### [To do]
Answer with a number only: how many lines of the data contain "Built"?

### [Stored records]
+ + + + + + +

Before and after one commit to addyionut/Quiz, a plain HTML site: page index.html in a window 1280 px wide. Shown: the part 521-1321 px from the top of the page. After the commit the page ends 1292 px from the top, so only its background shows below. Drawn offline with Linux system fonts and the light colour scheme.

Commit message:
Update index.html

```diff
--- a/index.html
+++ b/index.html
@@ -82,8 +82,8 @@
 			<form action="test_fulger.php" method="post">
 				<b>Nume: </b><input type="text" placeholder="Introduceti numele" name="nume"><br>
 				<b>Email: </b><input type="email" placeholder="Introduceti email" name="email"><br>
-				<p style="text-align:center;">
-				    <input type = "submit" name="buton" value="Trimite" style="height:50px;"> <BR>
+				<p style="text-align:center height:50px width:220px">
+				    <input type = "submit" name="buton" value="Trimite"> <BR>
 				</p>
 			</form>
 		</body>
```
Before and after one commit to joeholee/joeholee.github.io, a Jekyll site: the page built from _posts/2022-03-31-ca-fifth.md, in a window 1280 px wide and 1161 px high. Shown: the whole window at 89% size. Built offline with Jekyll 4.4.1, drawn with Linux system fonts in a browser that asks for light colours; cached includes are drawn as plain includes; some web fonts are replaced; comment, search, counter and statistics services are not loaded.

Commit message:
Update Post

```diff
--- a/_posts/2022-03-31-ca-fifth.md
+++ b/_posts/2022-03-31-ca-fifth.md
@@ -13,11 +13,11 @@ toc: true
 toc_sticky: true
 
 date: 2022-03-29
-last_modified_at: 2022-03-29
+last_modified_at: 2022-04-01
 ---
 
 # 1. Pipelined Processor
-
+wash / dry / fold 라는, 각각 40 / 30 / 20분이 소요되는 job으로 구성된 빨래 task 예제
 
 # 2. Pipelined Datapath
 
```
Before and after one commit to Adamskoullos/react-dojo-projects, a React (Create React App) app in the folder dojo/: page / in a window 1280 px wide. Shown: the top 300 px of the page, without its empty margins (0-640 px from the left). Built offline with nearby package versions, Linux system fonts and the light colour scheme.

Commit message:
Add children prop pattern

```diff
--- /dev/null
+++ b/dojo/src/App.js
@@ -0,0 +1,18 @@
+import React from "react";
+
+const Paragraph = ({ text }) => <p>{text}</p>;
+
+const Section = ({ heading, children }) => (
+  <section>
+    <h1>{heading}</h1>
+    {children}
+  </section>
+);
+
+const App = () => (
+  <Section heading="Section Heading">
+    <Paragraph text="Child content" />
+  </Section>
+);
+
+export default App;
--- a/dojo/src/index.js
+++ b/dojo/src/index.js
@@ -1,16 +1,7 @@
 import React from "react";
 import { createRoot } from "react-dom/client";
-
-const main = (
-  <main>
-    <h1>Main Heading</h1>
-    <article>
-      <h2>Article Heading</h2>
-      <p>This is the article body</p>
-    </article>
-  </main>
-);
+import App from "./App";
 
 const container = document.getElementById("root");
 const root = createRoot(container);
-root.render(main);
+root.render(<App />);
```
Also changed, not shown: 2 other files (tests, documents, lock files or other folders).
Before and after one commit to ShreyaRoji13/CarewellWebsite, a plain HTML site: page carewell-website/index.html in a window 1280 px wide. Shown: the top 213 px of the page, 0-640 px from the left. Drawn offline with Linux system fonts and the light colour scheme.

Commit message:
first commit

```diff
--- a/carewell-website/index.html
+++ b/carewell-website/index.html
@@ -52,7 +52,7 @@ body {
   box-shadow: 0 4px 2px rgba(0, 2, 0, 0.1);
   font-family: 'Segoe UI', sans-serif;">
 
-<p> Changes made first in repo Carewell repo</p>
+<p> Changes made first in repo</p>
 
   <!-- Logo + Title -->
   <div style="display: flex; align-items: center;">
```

+ + + + + + +

### [Worked solution]
2